== Data records ==

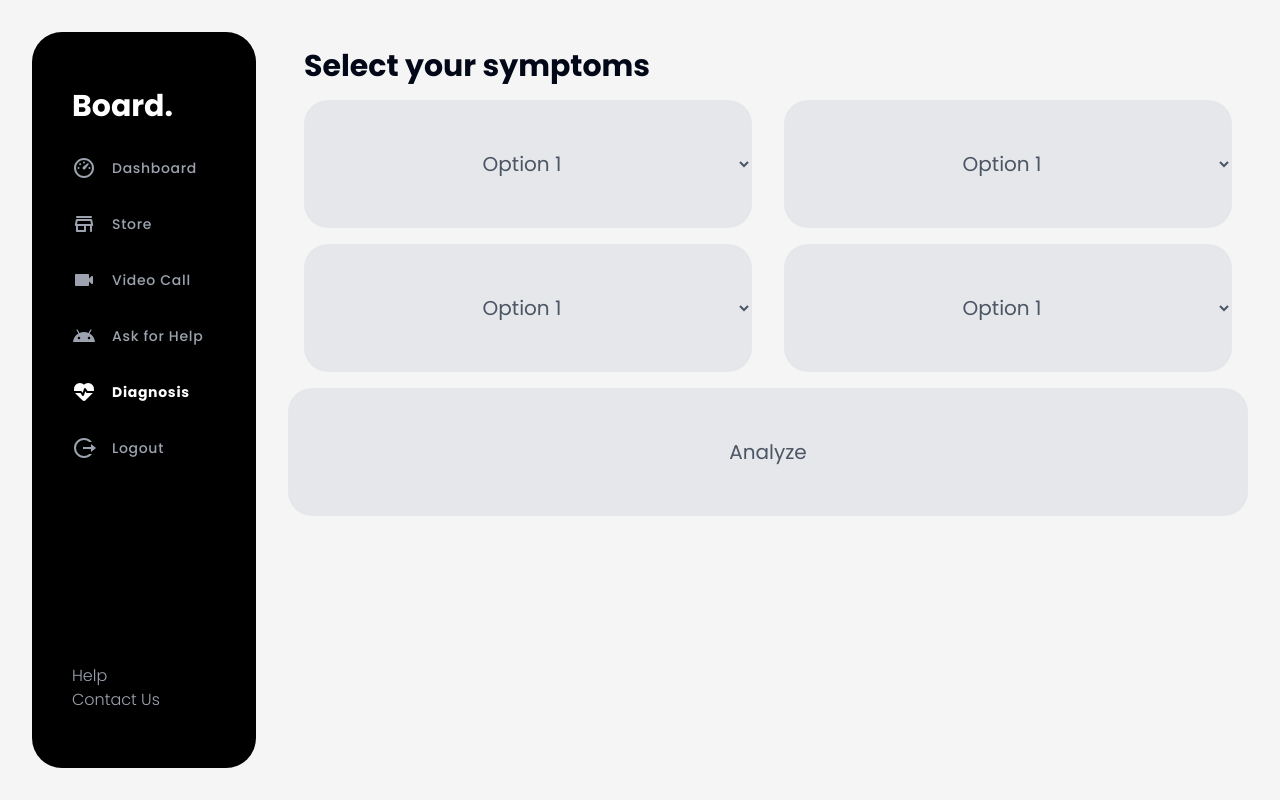
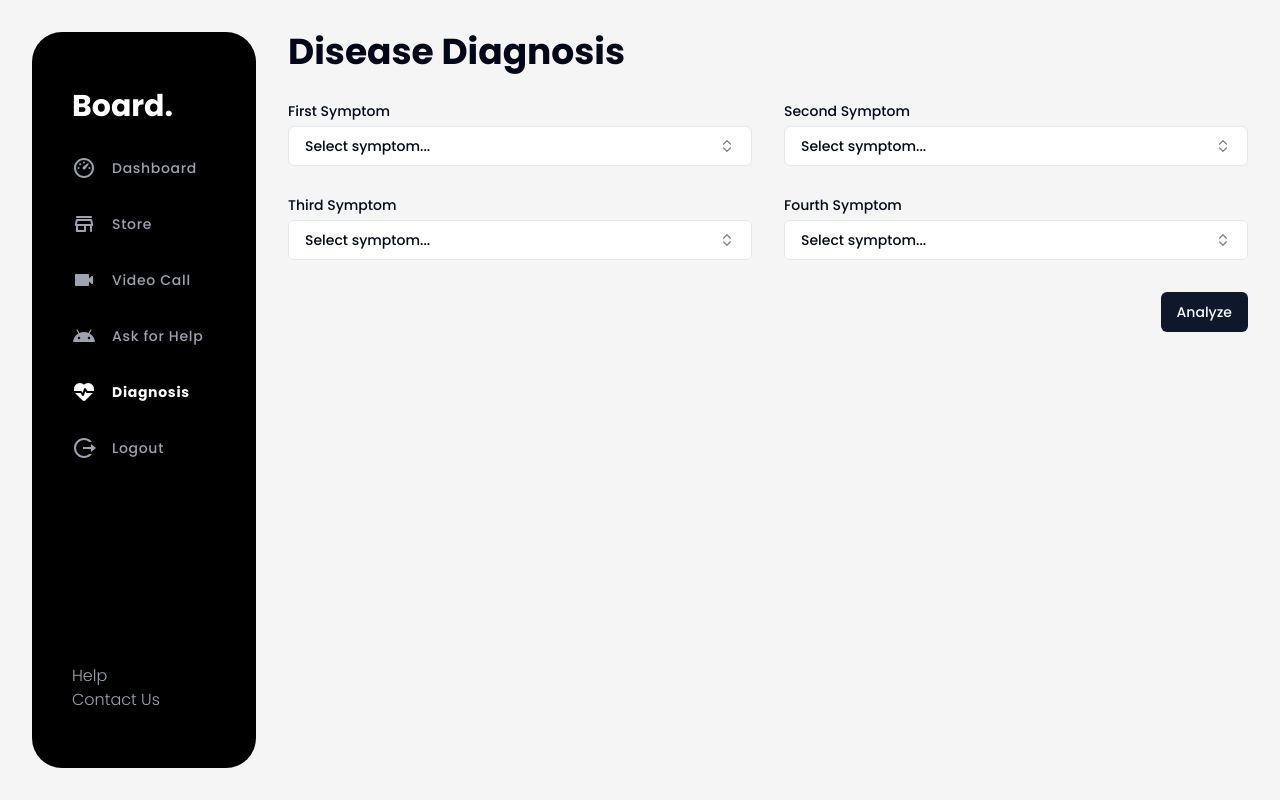
Before and after one commit to itsme-Subid/statuscode0, a Next.js app: page /dashboard/diagnosis in a window 1280 px wide. Built offline with nearby package versions, Linux system fonts and the light colour scheme.

Commit message:
Fix `diagonsis page`

```diff
--- a/package.json
+++ b/package.json
@@ -20,6 +20,7 @@
     "autoprefixer": "^10.4.14",
     "class-variance-authority": "^0.7.0",
     "clsx": "^2.0.0",
+    "cmdk": "^0.2.0",
     "date-fns": "^2.30.0",
     "encoding": "^0.1.13",
     "firebase": "^10.1.0",
--- a/src/app/dashboard/diagnosis/page.tsx
+++ b/src/app/dashboard/diagnosis/page.tsx
@@ -1,46 +1,48 @@
-import React from 'react';
+"use client";
 
-function Page() {
+import Combobox from "@/components/combobox";
+import Topbar from "@/components/topbar";
+import { Button } from "@/components/ui/button";
+import { Label } from "@/components/ui/label";
+import { useState } from "react";
+
+const Diagnosis = () => {
+  const [value, setValue] = useState("");
+  const [value1, setValue1] = useState("");
+  const [value2, setValue2] = useState("");
+  const [value3, setValue3] = useState("");
+
   return (
-    <div className="p-4">
-      <h1 className="text-3xl font-bold mb-4">Select your symptoms</h1>
-      <div className="flex flex-wrap -mx-4">
-        <div className="w-1/2 px-4 mb-4">
-          <select className="w-full h-32 text-xl rounded-3xl bg-gray-200 text-gray-600 text-center">
-            <option value="option1">Option 1</option>
-            <option value="option2">Option 2</option>
-            <option value="option3">Option 3</option>
-            <option value="option4">Option 4</option>
-          </select>
+    <>
+      <Topbar title="Disease Diagnosis" />
+      <div className="mt-8 grid grid-cols-2 gap-8">
+        <div className="select-group flex gap-2 flex-col">
+          <Label>First Symptom</Label>
+          <Combobox value={value} setValue={setValue} />
         </div>
-        <div className="w-1/2 px-4 mb-4">
-          <select className="w-full h-32 text-xl rounded-3xl bg-gray-200 text-gray-600 text-center">
-            <option value="option1">Option 1</option>
-            <option value="option2">Option 2</option>
-            <option value="option3">Option 3</option>
-            <option value="option4">Option 4</option>
-          </select>
+        <div className="select-group flex gap-2 flex-col">
+          <Label>Second Symptom</Label>
+          <Combobox value={value1} setValue={setValue1} />
         </div>
-        <div className="w-1/2 px-4 mb-4">
-          <select className="w-full h-32 text-xl rounded-3xl bg-gray-200 text-gray-600 text-center">
-            <option value="option1">Option 1</option>
-            <option value="option2">Option 2</option>
-            <option value="option3">Option 3</option>
-            <option value="option4">Option 4</option>
-          </select>
+        <div className="select-group flex gap-2 flex-col">
+          <Label>Third Symptom</Label>
+          <Combobox value={value2} setValue={setValue2} />
         </div>
-        <div className="w-1/2 px-4 mb-4">
-          <select className="w-full h-32 text-xl rounded-3xl bg-gray-200 text-gray-600 text-center">
-            <option value="option1">Option 1</option>
-            <option value="option2">Option 2</option>
-            <option value="option3">Option 3</option>
-            <option value="option4">Option 4</option>
-          </select>
+        <div className="select-group flex gap-2 flex-col">
+          <Label>Fourth Symptom</Label>
+          <Combobox value={value3} setValue={setValue3} />
         </div>
-        <button className="w-full h-32 text-xl rounded-3xl bg-gray-200 text-gray-600 text-center">Analyze</button>
+        <Button
+          className="ml-auto col-start-2"
+          onClick={() => {
+            console.log([value, value1, value2, value3]);
+          }}
+        >
+          Analyze
+        </Button>
       </div>
-    </div>
+    </>
   );
-}
+};
 
-export default Page;
+export default Diagnosis;
--- /dev/null
+++ b/src/components/combobox.tsx
@@ -0,0 +1,201 @@
+import { Check, ChevronsUpDown } from "lucide-react";
+
+import { cn } from "@/lib/utils";
+import { Button } from "@/components/ui/button";
+import {
+  Command,
+  CommandEmpty,
+  CommandGroup,
+  CommandInput,
+  CommandItem,
+} from "@/components/ui/command";
+import {
+  Popover,
+  PopoverContent,
+  PopoverTrigger,
+} from "@/components/ui/popover";
+import { useState } from "react";
+
+const symptoms: string[] = [
+  "itching",
+  "skin rash",
+  "nodal skin eruptions",
+  "continuous sneezing",
+  "shivering",
+  "chills",
+  "joint pain",
+  "stomach pain",
+  "acidity",
+  "ulcers on tongue",
+  "muscle wasting",
+  "vomiting",
+  "burning micturition",
+  "spotting urination",
+  "fatigue",
+  "weight gain",
+  "anxiety",
+  "cold hands and feets",
+  "mood swings",
+  "weight loss",
+  "restlessness",
+  "lethargy",
+  "patches in throat",
+  "irregular sugar level",
+  "cough",
+  "high fever",
+  "sunken eyes",
+  "breathlessness",
+  "sweating",
+  "dehydration",
+  "indigestion",
+  "headache",
+  "yellowish skin",
+  "dark urine",
+  "nausea",
+  "loss of appetite",
+  "pain behind the eyes",
+  "back pain",
+  "constipation",
+  "abdominal pain",
+  "diarrhoea",
+  "mild fever",
+  "yellow urine",
+  "yellowing of eyes",
+  "acute liver failure",
+  "fluid overload",
+  "swelling of stomach",
+  "swelled lymph nodes",
+  "malaise",
+  "blurred and distorted vision",
+  "phlegm",
+  "throat irritation",
+  "redness of eyes",
+  "sinus pressure",
+  "runny nose",
+  "congestion",
+  "chest pain",
+  "weakness in limbs",
+  "fast heart rate",
+  "pain during bowel movements",
+  "pain in anal region",
+  "bloody stool",
+  "irritation in anus",
+  "neck pain",
+  "dizziness",
+  "cramps",
+  "bruising",
+  "obesity",
+  "swollen legs",
+  "swollen blood vessels",
+  "puffy face and eyes",
+  "enlarged thyroid",
+  "brittle nails",
+  "swollen extremeties",
+  "excessive hunger",
+  "extra marital contacts",
+  "drying and tingling lips",
+  "slurred speech",
+  "knee pain",
+  "hip joint pain",
+  "muscle weakness",
+  "stiff neck",
+  "swelling joints",
+  "movement stiffness",
+  "spinning movements",
+  "loss of balance",
+  "unsteadiness",
+  "weakness of one body side",
+  "loss of smell",
+  "bladder discomfort",
+  "foul smell ofurine",
+  "continuous feel of urine",
+  "passage of gases",
+  "internal itching",
+  "toxic look (typhos)",
+  "depression",
+  "irritability",
+  "muscle pain",
+  "altered sensorium",
+  "red spots over body",
+  "belly pain",
+  "abnormal menstruation",
+  "dischromic patches",
+  "watering from eyes",
+  "increased appetite",
+  "polyuria",
+  "family history",
+  "mucoid sputum",
+  "rusty sputum",
+  "lack of concentration",
+  "visual disturbances",
+  "receiving blood transfusion",
+  "receiving unsterile injections",
+  "coma",
+  "stomach bleeding",
+  "distention of abdomen",
+  "history of alcohol consumption",
+  "blood in sputum",
+  "prominent veins on calf",
+  "palpitations",
+  "painful walking",
+  "pus filled pimples",
+  "blackheads",
+  "scurring",
+  "skin peeling",
+  "silver like dusting",
+  "small dents in nails",
+  "inflammatory nails",
+  "blister",
+  "red sore around nose",
+  "yellow crust ooze",
+  "prognosis",
+];
+
+const Combobox = ({
+  value,
+  setValue,
+}: {
+  value: string;
+  setValue: (arg0: string) => void;
+}) => {
+  const [open, setOpen] = useState(false);
+  return (
+    <Popover open={open} onOpenChange={setOpen}>
+      <PopoverTrigger asChild>
+        <Button variant="outline" role="combobox" className="justify-between">
+          {value
+            ? symptoms.find((symptom) => symptom === value)
+            : "Select symptom..."}
+          <ChevronsUpDown className="ml-2 h-4 w-4 shrink-0 opacity-50" />
+        </Button>
+      </PopoverTrigger>
+      <PopoverContent className="p-0">
+        <Command>
+          <CommandInput placeholder="Search symptom..." />
+          <CommandEmpty>No symptom found.</CommandEmpty>
+          <CommandGroup>
+            {symptoms.map((symptom) => (
+              <CommandItem
+                key={symptom}
+                onSelect={(currentValue) => {
+                  setValue(currentValue === value ? "" : currentValue);
+                  setOpen(false);
+                }}
+              >
+                <Check
+                  className={cn(
+                    "mr-2 h-4 w-4",
+                    value === symptom ? "opacity-100" : "opacity-0"
+                  )}
+                />
+                {symptom}
+              </CommandItem>
+            ))}
+          </CommandGroup>
+        </Command>
+      </PopoverContent>
+    </Popover>
+  );
+};
+
+export default Combobox;
--- /dev/null
+++ b/src/components/ui/command.tsx
@@ -0,0 +1,155 @@
+"use client"
+
+import * as React from "react"
+import { DialogProps } from "@radix-ui/react-dialog"
+import { Command as CommandPrimitive } from "cmdk"
+import { Search } from "lucide-react"
+
+import { cn } from "@/lib/utils"
+import { Dialog, DialogContent } from "@/components/ui/dialog"
+
+const Command = React.forwardRef<
+  React.ElementRef<typeof CommandPrimitive>,
+  React.ComponentPropsWithoutRef<typeof CommandPrimitive>
+>(({ className, ...props }, ref) => (
+  <CommandPrimitive
+    ref={ref}
+    className={cn(
+      "flex h-full w-full flex-col overflow-hidden rounded-md bg-popover text-popover-foreground",
+      className
+    )}
+    {...props}
+  />
+))
+Command.displayName = CommandPrimitive.displayName
+
+interface CommandDialogProps extends DialogProps {}
+
+const CommandDialog = ({ children, ...props }: CommandDialogProps) => {
+  return (
+    <Dialog {...props}>
+      <DialogContent className="overflow-hidden p-0 shadow-lg">
+        <Command className="[&_[cmdk-group-heading]]:px-2 [&_[cmdk-group-heading]]:font-medium [&_[cmdk-group-heading]]:text-muted-foreground [&_[cmdk-group]:not([hidden])_~[cmdk-group]]:pt-0 [&_[cmdk-group]]:px-2 [&_[cmdk-input-wrapper]_svg]:h-5 [&_[cmdk-input-wrapper]_svg]:w-5 [&_[cmdk-input]]:h-12 [&_[cmdk-item]]:px-2 [&_[cmdk-item]]:py-3 [&_[cmdk-item]_svg]:h-5 [&_[cmdk-item]_svg]:w-5">
+          {children}
+        </Command>
+      </DialogContent>
+    </Dialog>
+  )
+}
+
+const CommandInput = React.forwardRef<
+  React.ElementRef<typeof CommandPrimitive.Input>,
+  React.ComponentPropsWithoutRef<typeof CommandPrimitive.Input>
+>(({ className, ...props }, ref) => (
+  <div className="flex items-center border-b px-3" cmdk-input-wrapper="">
+    <Search className="mr-2 h-4 w-4 shrink-0 opacity-50" />
+    <CommandPrimitive.Input
+      ref={ref}
+      className={cn(
+        "flex h-11 w-full rounded-md bg-transparent py-3 text-sm outline-none placeholder:text-muted-foreground disabled:cursor-not-allowed disabled:opacity-50",
+        className
+      )}
+      {...props}
+    />
+  </div>
+))
+
+CommandInput.displayName = CommandPrimitive.Input.displayName
+
+const CommandList = React.forwardRef<
+  React.ElementRef<typeof CommandPrimitive.List>,
+  React.ComponentPropsWithoutRef<typeof CommandPrimitive.List>
+>(({ className, ...props }, ref) => (
+  <CommandPrimitive.List
+    ref={ref}
+    className={cn("max-h-[300px] overflow-y-auto overflow-x-hidden", className)}
+    {...props}
+  />
+))
+
+CommandList.displayName = CommandPrimitive.List.displayName
+
+const CommandEmpty = React.forwardRef<
+  React.ElementRef<typeof CommandPrimitive.Empty>,
+  React.ComponentPropsWithoutRef<typeof CommandPrimitive.Empty>
+>((props, ref) => (
+  <CommandPrimitive.Empty
+    ref={ref}
+    className="py-6 text-center text-sm"
+    {...props}
+  />
+))
+
+CommandEmpty.displayName = CommandPrimitive.Empty.displayName
+
+const CommandGroup = React.forwardRef<
+  React.ElementRef<typeof CommandPrimitive.Group>,
+  React.ComponentPropsWithoutRef<typeof CommandPrimitive.Group>
+>(({ className, ...props }, ref) => (
+  <CommandPrimitive.Group
+    ref={ref}
+    className={cn(
+      "overflow-hidden p-1 text-foreground [&_[cmdk-group-heading]]:px-2 [&_[cmdk-group-heading]]:py-1.5 [&_[cmdk-group-heading]]:text-xs [&_[cmdk-group-heading]]:font-medium [&_[cmdk-group-heading]]:text-muted-foreground",
+      className
+    )}
+    {...props}
+  />
+))
+
+CommandGroup.displayName = CommandPrimitive.Group.displayName
+
+const CommandSeparator = React.forwardRef<
+  React.ElementRef<typeof CommandPrimitive.Separator>,
+  React.ComponentPropsWithoutRef<typeof CommandPrimitive.Separator>
+>(({ className, ...props }, ref) => (
+  <CommandPrimitive.Separator
+    ref={ref}
+    className={cn("-mx-1 h-px bg-border", className)}
+    {...props}
+  />
+))
+CommandSeparator.displayName = CommandPrimitive.Separator.displayName
+
+const CommandItem = React.forwardRef<
+  React.ElementRef<typeof CommandPrimitive.Item>,
+  React.ComponentPropsWithoutRef<typeof CommandPrimitive.Item>
+>(({ className, ...props }, ref) => (
+  <CommandPrimitive.Item
+    ref={ref}
+    className={cn(
+      "relative flex cursor-default select-none items-center rounded-sm px-2 py-1.5 text-sm outline-none aria-selected:bg-accent aria-selected:text-accent-foreground data-[disabled]:pointer-events-none data-[disabled]:opacity-50",
+      className
+    )}
+    {...props}
+  />
+))
+
+CommandItem.displayName = CommandPrimitive.Item.displayName
+
+const CommandShortcut = ({
+  className,
+  ...props
+}: React.HTMLAttributes<HTMLSpanElement>) => {
+  return (
+    <span
+      className={cn(
+        "ml-auto text-xs tracking-widest text-muted-foreground",
+        className
+      )}
+      {...props}
+    />
+  )
+}
+CommandShortcut.displayName = "CommandShortcut"
+
+export {
+  Command,
+  CommandDialog,
+  CommandInput,
+  CommandList,
+  CommandEmpty,
+  CommandGroup,
+  CommandItem,
+  CommandShortcut,
+  CommandSeparator,
+}
```
Also changed, not shown: 1 other file (tests, documents, lock files or other folders).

===

Pull from the data each line where the string "swollen" turns up.

+  "swollen legs",
+  "swollen blood vessels",
+  "swollen extremeties",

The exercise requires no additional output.